Give the number of lines in the material below that contain the word "SPAN". No other content is needed.

Material shown:
○ ○ ○ ○ ○

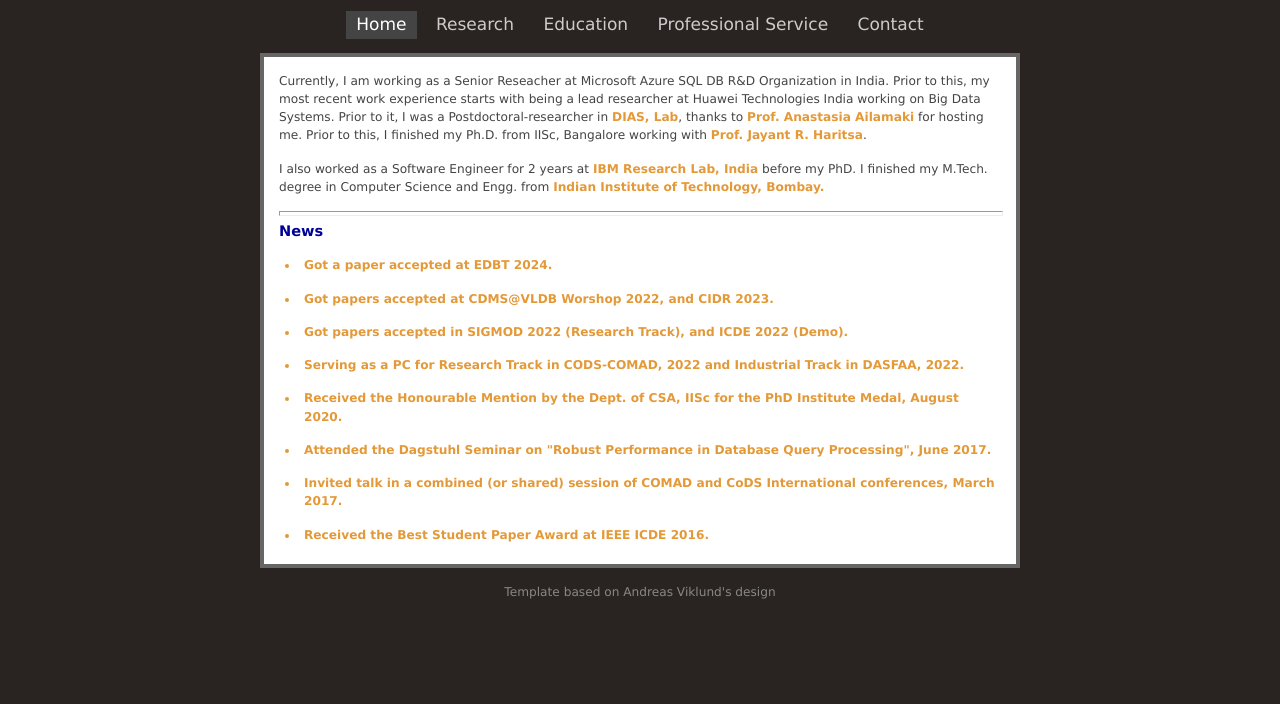
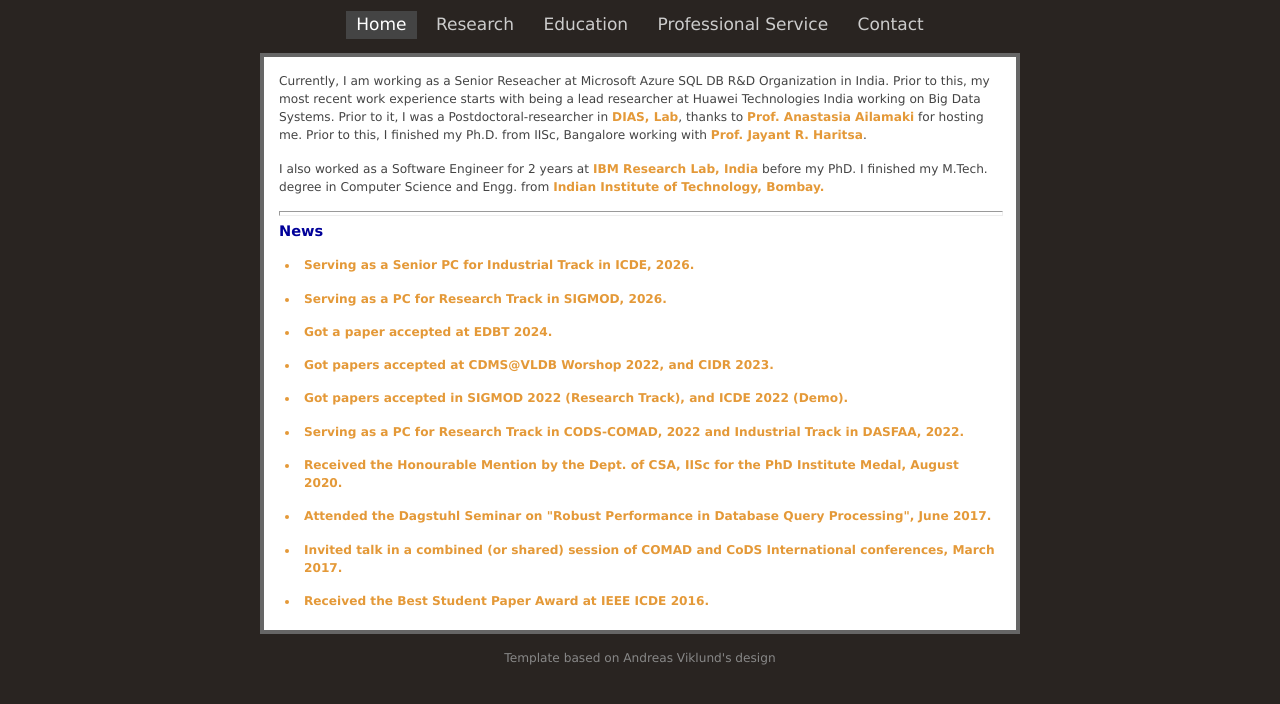
Before and after one commit to skarthikv-dsl/skarthikv-dsl.github.io, a plain HTML site: page index.html in a window 1280 px wide. Shown: the part 88-792 px from the top of the page. Drawn offline with Linux system fonts and the light colour scheme.

Commit message:
Update index.html

```diff
--- a/index.html
+++ b/index.html
@@ -75,6 +75,20 @@ I finished my  M.Tech. degree in Computer Science and Engg. from <a href="http:/
 
 <LI>
 <medium>
+<SPAN  > Serving as a Senior PC for Industrial Track in ICDE, 2026.
+</medium>
+<P>
+</LI>
+
+<LI>
+<medium>
+<SPAN  > Serving as a PC for Research Track in SIGMOD, 2026.
+</medium>
+<P>
+</LI>
+
+<LI>
+<medium>
 <SPAN  > Got a paper accepted at EDBT 2024.
 </medium>
 <P>
```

○ ○ ○ ○ ○

Task result: 3